“Because…because, look, quit being obtuse. What possible point can there be to marrying a dead person, or a dog, or a tree? Marriage exists for a reason, for many reasons, and none of them are served by a woman marrying a dead person. Even if you don’t believe in God (and how she managed such an admonishing tone in so few words, I’ll never know), you can’t believe that this is ‘marriage.’

“I don’t know why you’re so upset,” I said, knowing full well why she was so upset. She was upset because, in the wake of Cheval v. Gespenst, the Supreme Court had decided in favor of the defendant and the marriage was upheld. This case was seen as the tipping point in the establishment of the “We give up, so long as you’re not hurting anyone, go for it” doctrine.  Maria took the defeat personally and never missed an opportunity to let everyone know the future had vindicated her beliefs. The war was lost, but the battles were never-ending.

“Personally, I think it’s kind of sweet. I mean, she’s happy, and I doubt her mother cares greatly one way or the other.”

Maria was undeterred. “Of course you would say that. You’ve never been married. You don’t know what it’s like to see other people deface the institution you’ve invested your whole being into upholding.”

“That’s not fair,” I responded, not entirely sure that it wasn’t. “Just because I’ve never been married doesn’t mean that the Court’s decision didn’t affect me.” That was the truth, by the way. Cheval v. Gespenst and the new doctrine were applied in some truly novel and unexpected ways.  “My boss is a unicorn when he’s at work. My own sister has decided to identify as an effete English hero when she’s travelling. Most of my friends and family have been affected in at least some way.”

“Your sister? Really? Wow.” Maria paused briefly and her increasingly aggressive stance towards me relaxed slightly.

“Sure.
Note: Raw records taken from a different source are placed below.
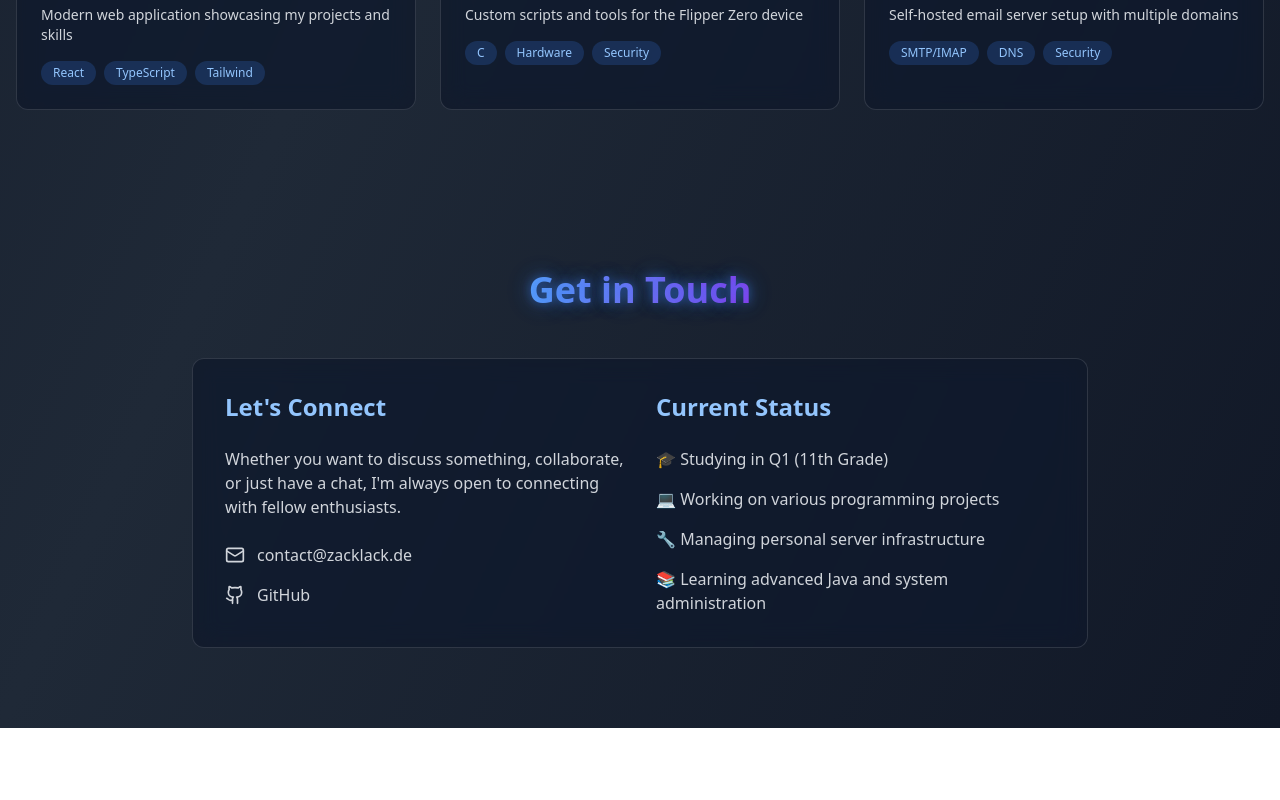
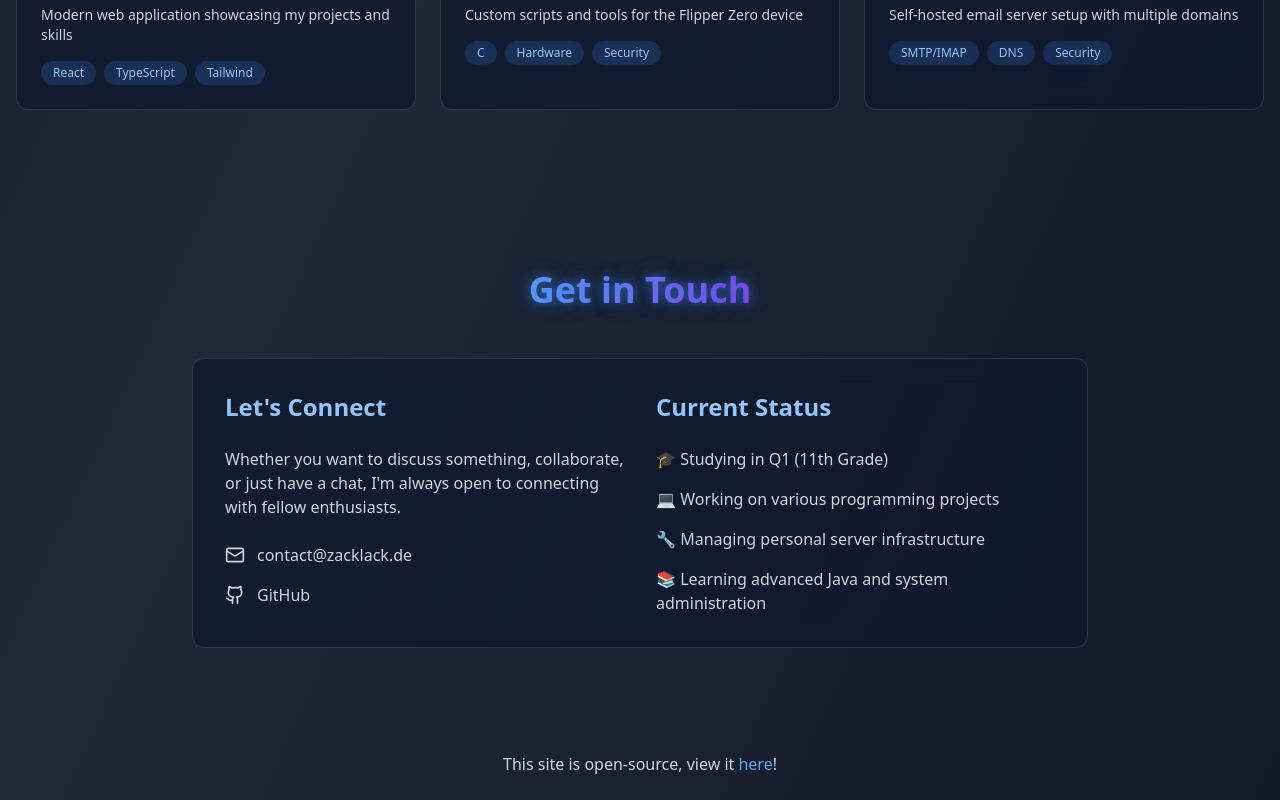
Before and after one commit to Zzackllack/Portfolio, a React (Vite) app: page / in a window 1280 px wide. Shown: the part 2022-2822 px from the top of the page. Before the commit the page ends 2750 px from the top, so only its background shows below. Built offline with nearby package versions, Linux system fonts and the light colour scheme.

Commit message:
Add Footer component and integrate it into the App

```diff
--- a/src/App.tsx
+++ b/src/App.tsx
@@ -14,6 +14,7 @@ import HeroSection from "./components/HeroSection";
 import AboutSection from "./components/AboutSection";
 import ProjectsSection from "./components/ProjectsSection";
 import ContactSection from "./components/ContactSection";
+import Footer from "./components/Footer";
 
 function App() {
   return (
@@ -25,6 +26,7 @@ function App() {
         <ProjectsSection />
         <ContactSection />
       </main>
+      <Footer />
     </div>
   );
 }
--- /dev/null
+++ b/src/components/Footer.tsx
@@ -0,0 +1,20 @@
+import React from "react";
+
+export default function Footer() {
+  return (
+    <footer className="py-6 text-center text-gray-300">
+      <p>
+        This site is open-source, view it{" "}
+        <a
+          href="https://github.com/Zzackllack/portfolio"
+          target="_blank"
+          rel="noopener noreferrer"
+          className="text-blue-400 hover:underline"
+        >
+          here
+        </a>
+        !
+      </p>
+    </footer>
+  );
+}
```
Doesn’t bother me at all, either.  Why should it?”

“Isn’t it weird?”

“No…well, a little. It’s a little weird. But she’s happy. She has fun. We used to play a lot of Dungeons and Dragons when we were kids, so we grew up pretending to be whoever we wanted to be. She told me she realized that being who you ‘are’ is just another kind of pretending and she was tired of being herself all the time.”

“That’s just nuts.”

“Eh, maybe. I dunno. When I think about it, and think about how much of my personality is something I made up, or some affectation I engaged in long enough that I didn’t have to think about it anymore? I can see it. She says she thinks life’s a role-playing game anyway, and you don’t have to play the same character all the time. “

Maria was silent for a short while and made the face of a kid who was trying a spoonful of something new and was rapidly coming to the conclusion that, whatever it was, they did not like it. Then, abruptly, she scowled and pushed me back a couple of steps.

“You don’t have a sister!”

Busted. I couldn’t stop laughing.

“No, no,  hey, stop that,” I struggled to say as she continued to shove me.  “I was just trying to get you to look at it differently. Hey, isn’t your wife going to wonder where you are?”

“Well, you’re a fink and…” she stopped and checked the time on her phone “Oh crap, I’m supposed to be home in twenty minutes. Carla is going to kill me!”

*phew* I’d been saved by the proverbial bell.

“We can take this up tomorrow. Say ‘hi’ to Carla for me.’

I’d been in their wedding and they really do make a lovely couple. 

Note: This story is in response to the Terribleminds.com Flash Fiction Challenge: 

(p.s. This piece of ignorance and hate was part of the research I did for this story. I suffer for you people sometimes.)

Here's the photo: